Gingrich on Education, Part 2: Encourage Students To Graduate Early
Schools should offer incentives for students to finish high school in two or three years, Speaker of the House Newt Gingrich, R-Ga., told a gathering of school board members last week.
Students who are able to finish high school in three years instead of four should receive a payment equal to 80 percent of the cost of the fourth year of school, which they could use for college or vocational training, the Speaker suggested.
He argued that the "Carnegie model" of education--in which students must amass a certain number of subject-area credits, or Carnegie units, to graduate--is wrong and needs to be changed. It is "crazy," he said, to continue "subsidizing dating" by keeping students in school longer than may be necessary academically.
Mr. Gingrich, in his keynote address to a National School Boards Association conference here, also urged schools to embrace technology more vigorously and imaginatively than they have so far. Schools should devote between 3 percent and 10 percent of their resources to technology, he recommended, instead of what he said was the current average of three-tenths of 1 percent.
"We're simply not engaging that revolution" in technology, Mr. Gingrich said, adding that schools must go beyond having computers in classrooms to fully exploiting so-called virtual-reality technology.
The Speaker's remarks represented his second speech in as many weeks devoted to education. In his earlier remarks, he suggested closing down the Education Department. (See Education Week, Feb. 8, 1995.)
Mr. Gingrich told the N.S.B.A. gathering that educators must exercise "professional rigor" and not cave in to parental pressure by awarding students higher grades than they deserve.

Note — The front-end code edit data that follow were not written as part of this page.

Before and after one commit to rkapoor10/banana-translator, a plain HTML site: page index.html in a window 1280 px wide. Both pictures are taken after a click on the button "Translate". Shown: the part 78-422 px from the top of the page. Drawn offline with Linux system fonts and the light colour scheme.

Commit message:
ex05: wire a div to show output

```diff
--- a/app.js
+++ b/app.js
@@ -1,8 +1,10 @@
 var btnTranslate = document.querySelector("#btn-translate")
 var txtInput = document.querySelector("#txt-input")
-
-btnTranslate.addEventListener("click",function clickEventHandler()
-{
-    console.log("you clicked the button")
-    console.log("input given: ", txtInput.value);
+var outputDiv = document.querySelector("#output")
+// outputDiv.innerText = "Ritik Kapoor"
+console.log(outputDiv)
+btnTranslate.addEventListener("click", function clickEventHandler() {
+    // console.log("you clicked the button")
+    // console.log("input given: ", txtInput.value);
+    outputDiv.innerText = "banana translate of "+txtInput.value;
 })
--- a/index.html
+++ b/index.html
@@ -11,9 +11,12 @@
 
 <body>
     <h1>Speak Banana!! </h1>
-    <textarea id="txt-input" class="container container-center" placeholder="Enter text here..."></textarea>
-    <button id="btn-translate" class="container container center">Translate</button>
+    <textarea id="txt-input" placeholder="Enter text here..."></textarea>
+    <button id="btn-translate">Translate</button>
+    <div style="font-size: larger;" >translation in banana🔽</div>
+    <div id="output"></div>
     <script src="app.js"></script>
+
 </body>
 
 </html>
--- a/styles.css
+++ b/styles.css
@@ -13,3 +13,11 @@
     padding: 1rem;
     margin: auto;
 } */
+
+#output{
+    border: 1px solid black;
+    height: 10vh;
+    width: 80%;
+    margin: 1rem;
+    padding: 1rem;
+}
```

The Speaker earned applause and laughter from the crowd as he railed against the lack of classroom experience among education bureaucrats, the centralized nature of school administration, and a litigious climate that means "a teacher has to look at every student as a potential lawsuit."
The former history professor, whose talk ran a lecture-length 50 minutes, also assailed the current way of licensing teachers that he argued would prohibit both Gen. John J. Pershing and Gen. George C. Marshall from teaching school as they each did years ago while awaiting military assignments.
"There is something crazy," he said, "about how credentialing is restricting the flow of talent to the classroom."
Meanwhile, Mr. Gingrich is reportedly planning to hold hearings this year on the issue of public schools teaching about homosexuality.
Two newspapers, The Washington Times and the weekly Washington Blade, which serves the capital's gay community, reported last month that the Speaker told a Georgia town-meeting audience that "we can have a one-day hearing on whether or not taxpayer money is being spent to promote" homosexuality.
Tax dollars, Mr. Gingrich reportedly said, should not "go to have 1st graders being taught a set of values that, in fact, have no place in the 1st grade."
Mr. Gingrich's remarks at the town meeting were recorded by a representative of the Human Rights Campaign Fund, a homosexual-rights organization.
People for the American Way, a liberal advocacy group, has asked the Speaker not to hold such a hearing, saying it would amount to "vilification."
An aide to the House Committee on Economic and Educational Opportunities said that no hearings on the topic have been scheduled.
A majority of Americans believe the government should maintain current funding levels for student financial aid, according to a survey released this month by a coalition of higher-education associations fighting proposals by Republican members of Congress to slash federal aid.
Sixty-two percent of respondents said it was "very important" and another 27 percent said it was "somewhat important" to continue the current spending on aid. Student aid ranked third in a list of six priorities, surpassed by health care and Social Security but outranking defense, foreign aid, and welfare.
K.R.C. Research and Consulting Inc. polled 1,000 adults for the Alliance to Save Student Aid, a newly formed coalition of more than 30 higher-education associations. The survey has a margin of error of plus or minus 3 percentage points.
--Millicent Lawton, Mark Pitsch, & Meg Sommerfeld